After strong reaction poured in from across the country about the government's proposal to modify the lyrics to "O Canada," the Harper government now says it will not go forward with a review of the song's lyrics.

Earlier in the week, the throne speech mentioned a proposal to modify a lyric in the Canadian anthem. It promised to look into the wording of 'O Canada' to make it more gender neutral, suggesting the line, "all thy sons command" could be replaced.

This move comes only days after the Olympics had Canadians randomly singing the national anthem in the streets, dominated coverage of the throne speech, almost overshadowing mention of the Tories' massive deficit budget.

The government now says it will longer be considering changing the lyric "all thy sons command" because of public disapproval.

"We heard loud and clear and we thought to put this one aside," Treasury Board president Stockwell Day told CTV News Channel's Power Play of the initiative.

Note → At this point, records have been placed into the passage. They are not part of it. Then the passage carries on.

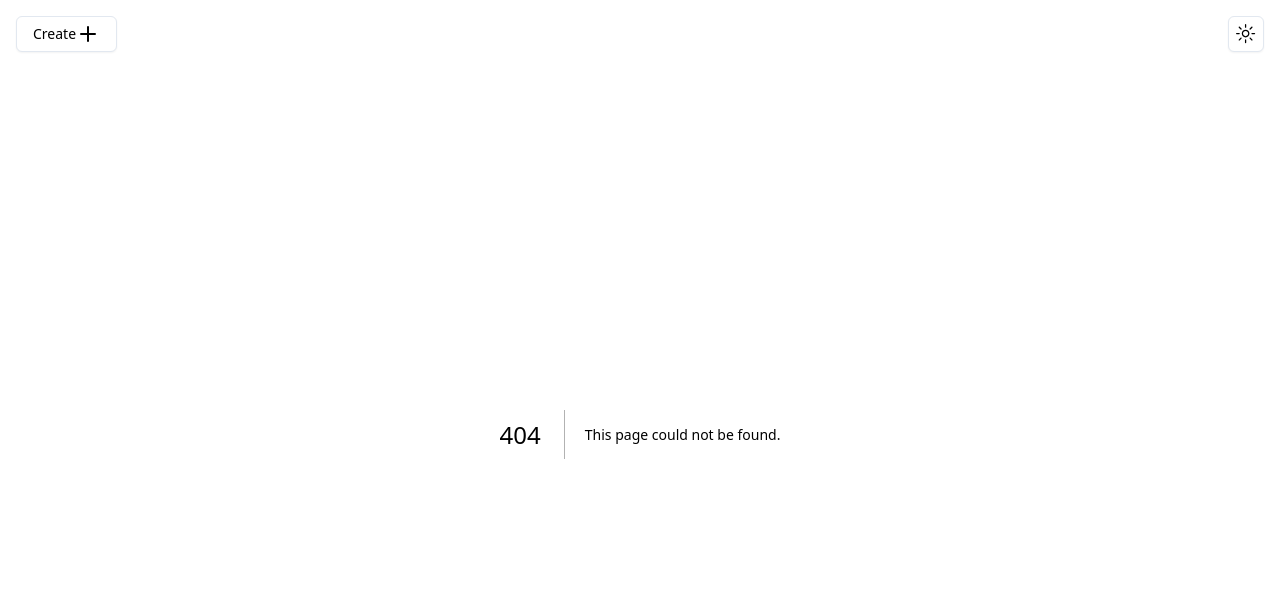
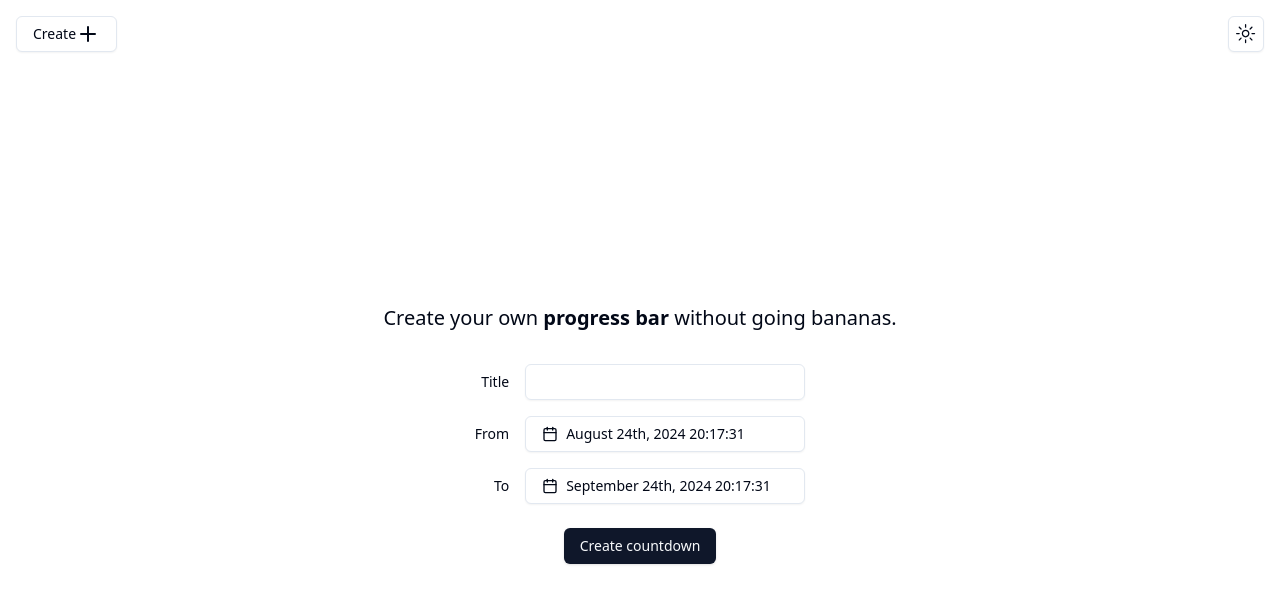
Before and after one commit to EskelinenAntti/TheBananaClockApp, a Next.js app: page /bar in a window 1280 px wide. Before the commit this address had no page. Shown: the top 604 px of the page. Built offline with nearby package versions, Linux system fonts and the light colour scheme.

Commit message:
create button

```diff
--- /dev/null
+++ b/app/bar/page.tsx
@@ -0,0 +1,126 @@
+"use client";
+import { ShareFooter } from "@/components/share-footer";
+import { Button } from "@/components/ui/button";
+import { DateTimePicker } from "@/components/ui/date-time-picker";
+import { Input } from "@/components/ui/input";
+import { Label } from "@/components/ui/label";
+import { Progress } from "@/components/ui/progress";
+import { addMonths, differenceInMilliseconds } from "date-fns";
+import { useSearchParams } from "next/navigation";
+import { useEffect, useState } from "react";
+
+const FROM_DATE_SEARCH_PARAM = "fromDate";
+const TO_DATE_SEARCH_PARAM = "toDate";
+const TITLE_SEARCH_PARAM = "title";
+
+export default function Home() {
+  const searchParams = useSearchParams();
+  const fromDateParam = searchParams.get(FROM_DATE_SEARCH_PARAM);
+  const toDateParam = searchParams.get(TO_DATE_SEARCH_PARAM);
+  const title = searchParams.get(TITLE_SEARCH_PARAM);
+
+  return (
+    <>
+      {toDateParam && fromDateParam ? (
+        <Countdown
+          fromDate={new Date(fromDateParam)}
+          toDate={new Date(toDateParam)}
+          title={title ?? ""}
+        />
+      ) : (
+        <CountdownCreation />
+      )}
+    </>
+  );
+}
+
+function Countdown({
+  fromDate,
+  toDate,
+  title,
+}: {
+  fromDate: Date;
+  toDate: Date;
+  title: string;
+}) {
+  const [currentMillis, setNow] = useState(Date.now());
+
+  useEffect(() => {
+    const interval = setInterval(() => {
+      setNow(Date.now());
+    }, 100);
+    return () => clearInterval(interval);
+  });
+
+  const totalTime = differenceInMilliseconds(fromDate, toDate);
+  const pastTime = differenceInMilliseconds(fromDate, new Date(currentMillis));
+
+  const progress = Math.floor(
+    Math.min(Math.max((100 * pastTime) / totalTime, 0), 100)
+  );
+
+  return (
+    <>
+      <div className="flex flex-col justify-center items-center gap-4 flex-grow w-full">
+        <h1 className="text-2xl">{title}</h1>
+        <div className="flex flex-col-reverse justify-center items-end gap-1 max-w-[640px] w-full sm:flex-row sm:items-baseline sm:gap-4">
+          <Progress value={progress} className="w-full" />
+          <span className="text-md text-nowrap">{progress} %</span>
+        </div>
+      </div>
+      <ShareFooter />
+    </>
+  );
+}
+
+function CountdownCreation() {
+  const [title, setTitle] = useState<string>("");
+  const [fromDate, setFromDate] = useState<Date>(new Date());
+  const [toDate, setToDate] = useState<Date>(addMonths(new Date(), 1));
+
+  const handleCreateCountdown = () => {
+    const params = new URLSearchParams();
+
+    params.set(TITLE_SEARCH_PARAM, title);
+    params.set(FROM_DATE_SEARCH_PARAM, fromDate.toISOString());
+    params.set(TO_DATE_SEARCH_PARAM, toDate.toISOString());
+    // Use shallow routing to update the query parameters without triggering page load
+    window.history.pushState(null, "", `?${params.toString()}`);
+  };
+
+  return (
+    <div className="flex flex-col items-center justify-start sm:justify-center h-full">
+      <h1 className="text-xl pb-8 text-center">
+        Create your own <b>progress bar</b> without going bananas.
+      </h1>
+      <div className="grid grid-cols-1 sm:grid-cols-[auto_auto] gap-4 pb-6 items-center">
+        <Label
+          htmlFor="title"
+          className="justify-self-start sm:justify-self-end"
+        >
+          Title
+        </Label>
+        <Input
+          id="title"
+          value={title}
+          onChange={(e) => setTitle(e.target.value)}
+        />
+        <Label
+          htmlFor="fromDate"
+          className="justify-self-start sm:justify-self-end"
+        >
+          From
+        </Label>
+        <DateTimePicker date={fromDate} setDate={setFromDate} id="fromDate" />
+        <Label
+          htmlFor="toDate"
+          className="justify-self-start sm:justify-self-end"
+        >
+          To
+        </Label>
+        <DateTimePicker date={toDate} setDate={setToDate} id="toDate" />
+      </div>
+      <Button onClick={handleCreateCountdown}>Create countdown</Button>
+    </div>
+  );
+}
--- a/app/progress/page.tsx
+++ b/app/countdown/page.tsx
@@ -4,29 +4,25 @@ import { Button } from "@/components/ui/button";
 import { DateTimePicker } from "@/components/ui/date-time-picker";
 import { Input } from "@/components/ui/input";
 import { Label } from "@/components/ui/label";
-import { Progress } from "@/components/ui/progress";
-import { addMonths, differenceInMilliseconds } from "date-fns";
+import { ModeToggle } from "@/components/ui/mode-toggle";
+import { useToast } from "@/components/ui/use-toast";
+import { addMonths, formatDuration, intervalToDuration } from "date-fns";
+import { CheckIcon, CopyIcon } from "lucide-react";
 import { useSearchParams } from "next/navigation";
 import { useEffect, useState } from "react";
 
-const FROM_DATE_SEARCH_PARAM = "fromDate";
 const TO_DATE_SEARCH_PARAM = "toDate";
 const TITLE_SEARCH_PARAM = "title";
 
 export default function Home() {
   const searchParams = useSearchParams();
-  const fromDateParam = searchParams.get(FROM_DATE_SEARCH_PARAM);
-  const toDateParam = searchParams.get(TO_DATE_SEARCH_PARAM);
+  const targetDateParam = searchParams.get(TO_DATE_SEARCH_PARAM);
   const title = searchParams.get(TITLE_SEARCH_PARAM);
 
   return (
     <>
-      {toDateParam && fromDateParam ? (
-        <Countdown
-          fromDate={new Date(fromDateParam)}
-          toDate={new Date(toDateParam)}
-          title={title ?? ""}
-        />
+      {targetDateParam ? (
+        <Countdown toDate={new Date(targetDateParam)} title={title ?? ""} />
       ) : (
         <CountdownCreation />
       )}
@@ -34,15 +30,7 @@ export default function Home() {
   );
 }
 
-function Countdown({
-  fromDate,
-  toDate,
-  title,
-}: {
-  fromDate: Date;
-  toDate: Date;
-  title: string;
-}) {
+function Countdown({ toDate, title }: { toDate: Date; title: string }) {
   const [currentMillis, setNow] = useState(Date.now());
 
   useEffect(() => {
@@ -52,21 +40,20 @@ function Countdown({
     return () => clearInterval(interval);
   });
 
-  const totalTime = differenceInMilliseconds(fromDate, toDate);
-  const pastTime = differenceInMilliseconds(fromDate, new Date(currentMillis));
-
-  const progress = Math.floor(
-    Math.min(Math.max((100 * pastTime) / totalTime, 0), 100)
-  );
+  let timeUntil = intervalToDuration({
+    start: new Date(currentMillis),
+    end: toDate,
+  });
 
   return (
     <>
-      <div className="flex flex-col justify-center items-center gap-4 flex-grow w-full">
+      <div className="flex flex-col text-center justify-center gap-4 flex-grow">
         <h1 className="text-2xl">{title}</h1>
-        <div className="flex flex-col-reverse justify-center items-end gap-1 max-w-[640px] w-full sm:flex-row sm:items-baseline sm:gap-4">
-          <Progress value={progress} className="w-full" />
-          <span className="text-md text-nowrap">{progress} %</span>
-        </div>
+        <p suppressHydrationWarning>
+          {formatDuration(timeUntil, {
+            delimiter: ", ",
+          })}
+        </p>
       </div>
       <ShareFooter />
     </>
@@ -75,23 +62,21 @@ function Countdown({
 
 function CountdownCreation() {
   const [title, setTitle] = useState<string>("");
-  const [fromDate, setFromDate] = useState<Date>(new Date());
-  const [toDate, setToDate] = useState<Date>(addMonths(new Date(), 1));
+  const [date, setDate] = useState<Date>(addMonths(new Date(), 1));
 
   const handleCreateCountdown = () => {
     const params = new URLSearchParams();
 
     params.set(TITLE_SEARCH_PARAM, title);
-    params.set(FROM_DATE_SEARCH_PARAM, fromDate.toISOString());
-    params.set(TO_DATE_SEARCH_PARAM, toDate.toISOString());
+    params.set(TO_DATE_SEARCH_PARAM, date.toISOString());
     // Use shallow routing to update the query parameters without triggering page load
     window.history.pushState(null, "", `?${params.toString()}`);
   };
 
   return (
-    <div className="flex flex-col items-center justify-start sm:justify-center h-full">
+    <div className="flex flex-col items-center bg-background h-dvh justify-start sm:justify-center">
       <h1 className="text-xl pb-8 text-center">
-        Create your own progress bar without going bananas.
+        Create your own <b>countdown</b> without going bananas.
       </h1>
       <div className="grid grid-cols-1 sm:grid-cols-[auto_auto] gap-4 pb-6 items-center">
         <Label
@@ -106,19 +91,12 @@ function CountdownCreation() {
           onChange={(e) => setTitle(e.target.value)}
         />
         <Label
-          htmlFor="fromDate"
+          htmlFor="time"
           className="justify-self-start sm:justify-self-end"
         >
-          From
+          Target
         </Label>
-        <DateTimePicker date={fromDate} setDate={setFromDate} id="fromDate" />
-        <Label
-          htmlFor="toDate"
-          className="justify-self-start sm:justify-self-end"
-        >
-          To
-        </Label>
-        <DateTimePicker date={toDate} setDate={setToDate} id="toDate" />
+        <DateTimePicker date={date} setDate={setDate} id="time" />
       </div>
       <Button onClick={handleCreateCountdown}>Create countdown</Button>
     </div>
--- a/app/page.tsx
+++ b/app/page.tsx
@@ -1,5 +1,5 @@
 import { redirect } from "next/navigation";
 
 export default function Home() {
-  redirect("/progress");
+  redirect("/bar");
 }
--- a/components/create-menu.tsx
+++ b/components/create-menu.tsx
@@ -8,11 +8,9 @@ import {
   DropdownMenuTrigger,
 } from "./ui/dropdown-menu";
 import { Button } from "./ui/button";
+import Link from "next/link";
 
 export function CreateMenu() {
-  const handleCreateNewCountdownClicked = () => {
-    window.history.pushState(null, "", "/");
-  };
   return (
     <DropdownMenu>
       <DropdownMenuTrigger asChild>
@@ -21,11 +19,13 @@ export function CreateMenu() {
         </Button>
       </DropdownMenuTrigger>
       <DropdownMenuContent className="mx-4">
-        <DropdownMenuItem onClick={handleCreateNewCountdownClicked}>
-          Progress bar
-        </DropdownMenuItem>
+        <Link href="/bar">
+          <DropdownMenuItem>Progress bar</DropdownMenuItem>
+        </Link>
         <DropdownMenuSeparator />
-        <DropdownMenuItem>Countdown</DropdownMenuItem>
+        <Link href="/countdown">
+          <DropdownMenuItem>Countdown</DropdownMenuItem>
+        </Link>
       </DropdownMenuContent>
     </DropdownMenu>
   );
```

The line in the throne speech was believed to have been included under pressure from Conservative Senator Nancy Ruth.

The English version of the anthem was written back in 1908 by Robert Stanley Weir. The line originally read, "Thou doust us all command."

The writer's grandson, Steve Simpson, says the word "son" is not about gender -- but a reference to a patriotic command from a maternal goddess.

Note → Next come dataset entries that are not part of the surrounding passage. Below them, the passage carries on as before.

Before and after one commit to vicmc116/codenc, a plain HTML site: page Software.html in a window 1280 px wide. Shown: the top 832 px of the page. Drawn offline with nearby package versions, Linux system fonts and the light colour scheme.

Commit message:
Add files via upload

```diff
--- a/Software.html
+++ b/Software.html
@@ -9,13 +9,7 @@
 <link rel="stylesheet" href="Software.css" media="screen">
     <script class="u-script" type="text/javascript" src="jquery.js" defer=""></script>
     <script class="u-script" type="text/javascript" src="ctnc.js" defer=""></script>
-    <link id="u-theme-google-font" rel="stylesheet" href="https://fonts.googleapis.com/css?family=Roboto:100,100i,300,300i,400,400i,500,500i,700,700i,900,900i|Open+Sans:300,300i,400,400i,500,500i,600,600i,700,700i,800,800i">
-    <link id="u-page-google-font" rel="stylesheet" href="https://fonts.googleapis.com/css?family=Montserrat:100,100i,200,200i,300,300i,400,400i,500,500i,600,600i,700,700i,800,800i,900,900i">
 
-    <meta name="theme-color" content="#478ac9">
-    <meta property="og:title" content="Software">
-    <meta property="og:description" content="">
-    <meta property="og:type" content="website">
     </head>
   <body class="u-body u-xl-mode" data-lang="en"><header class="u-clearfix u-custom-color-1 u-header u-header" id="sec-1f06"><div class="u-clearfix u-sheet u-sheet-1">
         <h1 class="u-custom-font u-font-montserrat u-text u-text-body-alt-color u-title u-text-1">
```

Paul Lorieau, long-time national anthem singer for the Edmonton Oilers, tells CTV News he's delighted to hear the anthem he's sung for the past three decades will remain the same.

"I think it was a no-brainer. There's no reason to ever consider something of this change, not with our national anthem. This is an institution, and should never be played with."

With files from